Cars are purchased to meet people’s transportation needs, to get from point A to point B, but consumers are increasingly expecting to have a driving experience that integrates with their connected lives. Daily interaction with smart phones and other consumer electronic technologies have fostered consumer expectation that their cars will seamlessly allow them to use infotainment services such as media and navigation.
The cockpit experience is a competitive battleground for automotive brands. To remain competitive, automotive OEMs implement connectivity technologies such as WiFi and Bluetooth, as well as driver facing operating systems and applications. Automotive OEMs are not only providing a transportation solution, but also a digital service delivery platform. The opportunities and risks of automotive companies becoming digital businesses will be discussed in Part 2 of this blog.
The internal domain of an automobile consists of many electronic components from the Transmission Contro Unit (TCU) at the power train to Electronic Control Units (ECUs) controlling engine management to the head unit that informs and interacts with the driver. Adaptive cruise control, parallel park assist and other advanced driver assistance systems (ADAS) are implemented by internal ECUs that require networked access to sensors and the driver interface. These critical computer systems should ideally be isolated from consumer connectivity technology, but the complexity of the automotive system as a whole has become a risk surface. Competition will continue to bring further innovation, but the increasing risk needs mitigation.
Wired connectivity within a car has its own risks. The on board diagnostics port (OBDII) not only gives access to information about the engine light codes, but it has the potential to allow a connected device to issue commands to critical automotive functions. Because the port is not protected with authentication, the automobile is compelled to accept commands from anything that can physically connect to it and issue commands in the correct format. Attackers need physical access to the port in order to execute malicious commands; which limits the attack potential, however, there is a trend towards connecting the OBDII port to a module that includes wireless technology. Usage based insurance is an example of a consumer use case that wirelessly connects data from the OBDII port. This technology brings privacy and safety risks that need mitigation. We have already seen implementations of this technology that completely lacked authentication or data encryption, leaving users of this technology highly vulnerable.
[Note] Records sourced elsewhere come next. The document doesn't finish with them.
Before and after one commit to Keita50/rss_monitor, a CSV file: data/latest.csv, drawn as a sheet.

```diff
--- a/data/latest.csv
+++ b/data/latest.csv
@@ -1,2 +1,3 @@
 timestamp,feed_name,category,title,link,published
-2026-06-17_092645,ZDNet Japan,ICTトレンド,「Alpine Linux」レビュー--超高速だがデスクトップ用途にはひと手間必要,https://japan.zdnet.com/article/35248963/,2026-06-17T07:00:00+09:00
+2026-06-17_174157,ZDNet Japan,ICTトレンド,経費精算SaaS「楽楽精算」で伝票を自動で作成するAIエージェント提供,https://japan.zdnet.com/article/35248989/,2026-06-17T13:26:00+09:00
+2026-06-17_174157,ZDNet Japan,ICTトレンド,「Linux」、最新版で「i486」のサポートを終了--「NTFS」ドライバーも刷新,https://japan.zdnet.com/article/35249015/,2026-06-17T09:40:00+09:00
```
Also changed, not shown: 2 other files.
Remote attacks on automotive systems are most worrisome. The Chrysler Jeep demonstration attack from 2015 was an early example of a remote automotive attack that could have led to a catastrophe. The targeted automobiles could be remotely controlled via wireless technology because the critical internal automotive systems were not sufficiently protected from consumer facing technology. Commands to invoke brakes or move the steering wheel should come from control units that are authenticated and authorized to do so.
A recent demonstration attack on the Tesla Model S showed how the firmware of an electronic control unit could be maliciously modified. Assuring the integrity of automotive firmware and software is critical to ensure that the car works as intended.
Automobile manufacturers and their supply chain need to implement security to protect the critical internal domain of the car.
The safety and privacy risks associated with this enhanced connectivity between critical systems and consumer facing technology can be mitigated by ensuring a trusted ecosystem within the automobile. This approach requires critical components to be able to uniquely identify each other, know what commands are acceptable and ensure the integrity of messaging. This is accomplished by issuing identities to automotive devices and managing their lifecycle. The managed lifecycle of secure identity starts at the manufacturing stage. When trust is extended from pre-manufactured product components to the car being sold, trust can then be further extended to the new car owner. The result is data flow security that not only mitigates risk, but also enables services.
Automobiles bring unique constraints to how identity based security can be implemented. The Controller Area Network or CAN Bus has limited bandwidth and electronic control units have limited computing power. Automotive security designs need to take into account capability constraints and cost sensitivities. Standards work by HIS (Evita) and TCG have identified levels of security and a need for identity lifecycle at various points in the car based on threat models.
Modern automotive components are increasingly utilizing security technologies such as hardware secure elements, secure boot, firmware signing, hypervisors and app isolation. These technologies provide a trustworthy environment to securely store and manage a trust anchor. Advanced technologies such as network access control and CAN Bus monitoring are also going to provide important layers of security, but secure digital identities are not susceptible to false negative and false positive monitoring logic. Knowing the identity and privilege of the origin of commands and ensuring the integrity of data creates a secure device ecosystem.
Automotive predictive maintenance, car ownership change, ride sharing, fleet management and driver experience customizations are services that can be consumed only if they can be offered securely. Identity plays a large part in enabling these use cases. Extending trust between entities and across third parties is something that identity based security has been doing for two decades. We will further discuss the enablement of services offered by a trusted automotive ecosystem in Part 2 of this blog.